▸ TRY IT:
In the records that follow, find each line with "title" and pull it out.

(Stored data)
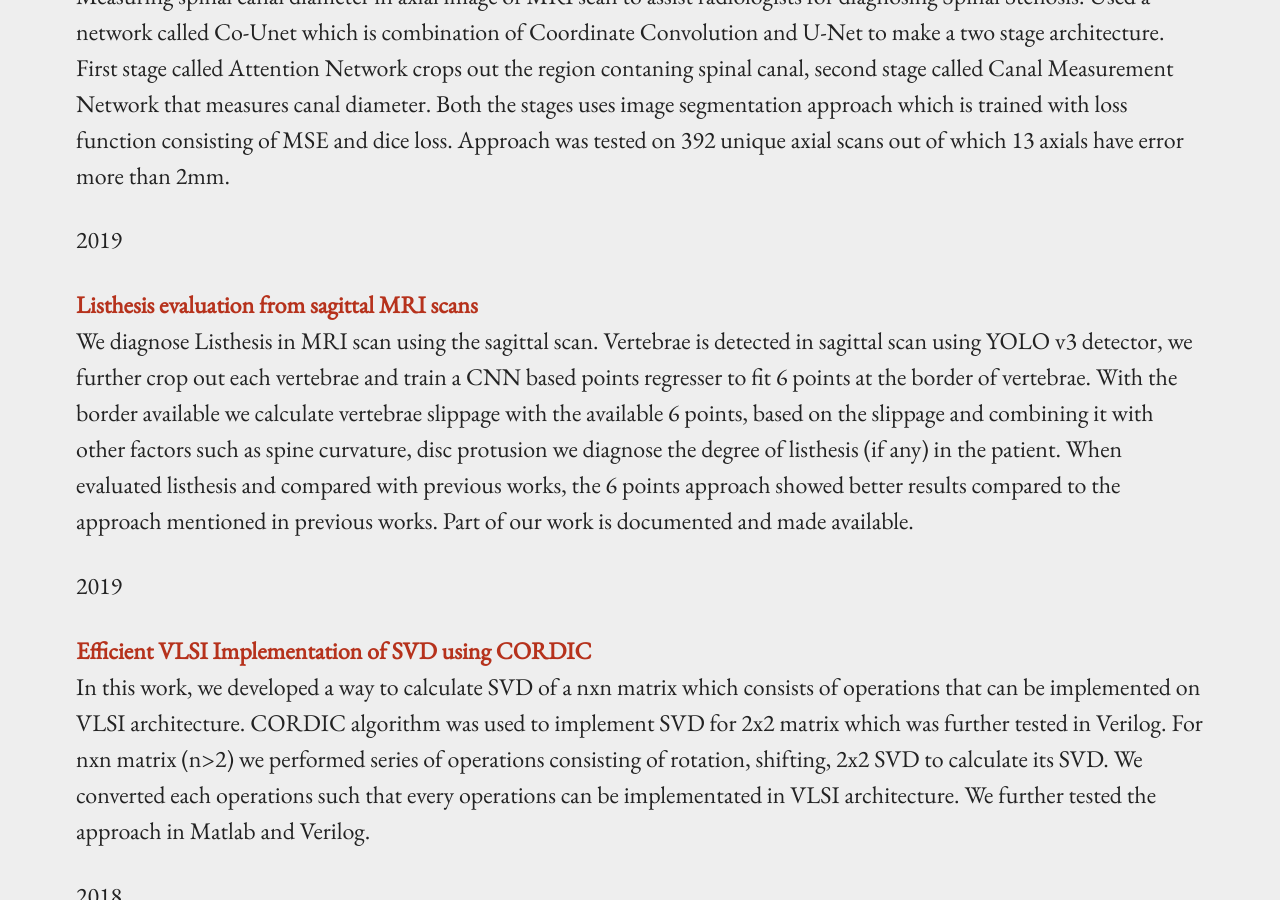
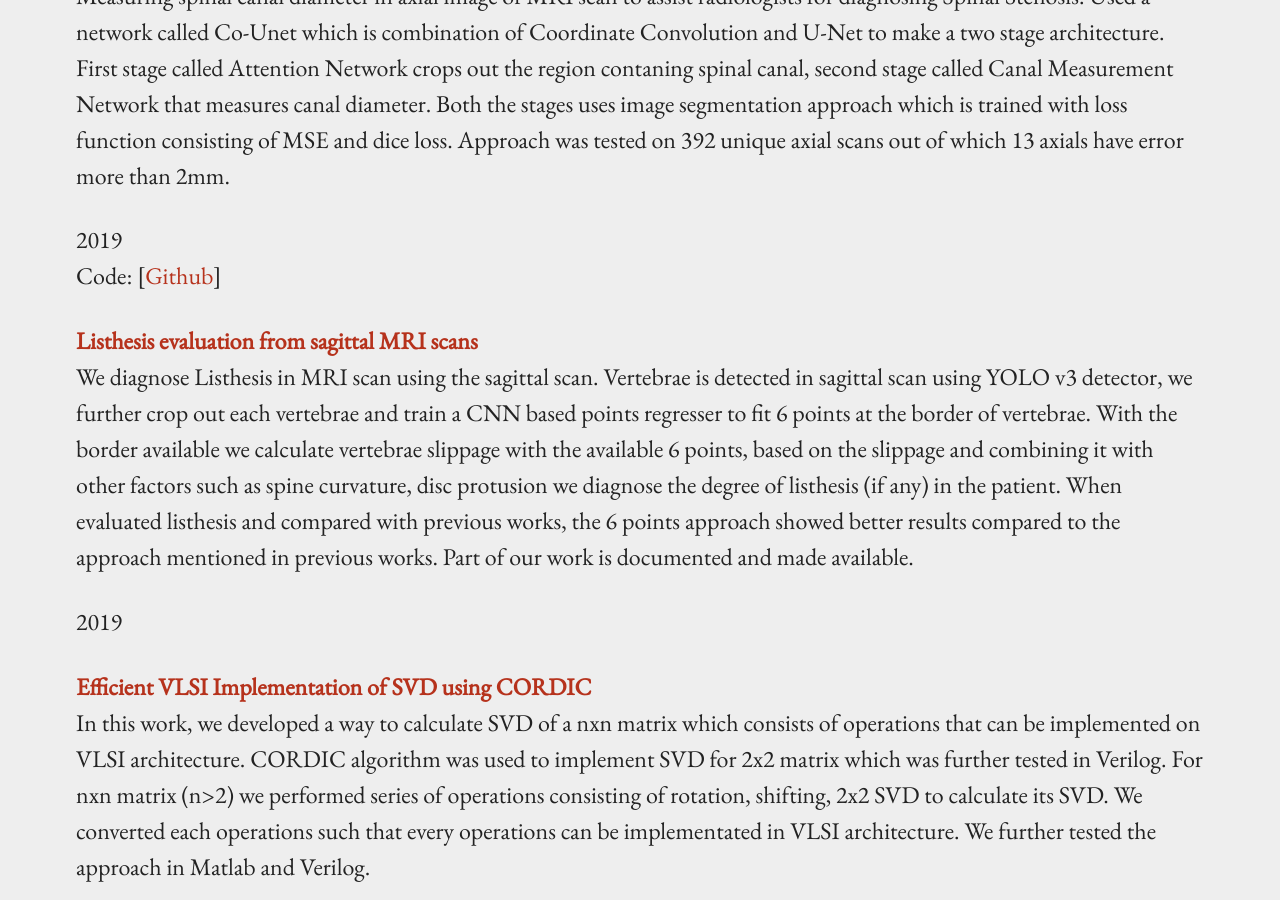
Before and after one commit to BadrinathS/BadrinathS.github.io, a Jekyll site: the page built from research.md, in a window 1280 px wide and 900 px high, scrolled down 807 px. Built offline with Jekyll 4.4.1, drawn with Linux system fonts in a browser that asks for light colours.

Commit message:
Update research.md

```diff
--- a/research.md
+++ b/research.md
@@ -53,9 +53,9 @@ projects:
       url:     "https://drive.google.com/open?id=1e616rdl3sSzC8woABygdQH4rdflWKa6q"
     #  doi:     "http://dx.doi.org"
     #  image:   "https://images.duckduckgo.com/iu/?u=http%3A%2F%2Fimages.moviepostershop.com%2Fthe-matrix-movie-poster-1999-#1020518087.jpg&f=1"
-    #  media:
-    #    - name: "IMDB"
-    #      url:  "http://www.imdb.com/title/tt0133093/"
+      media:
+        - name: "Github"
+    #      url:  "https://github.com/BadrinathS/Spinal_Canal_Measurement"
 
 
     - title:   "Listhesis evaluation from sagittal MRI scans"
```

▸ TASK ANSWER:
-    #      url:  "http://www.imdb.com/title/tt0133093/"
     - title:   "Listhesis evaluation from sagittal MRI scans"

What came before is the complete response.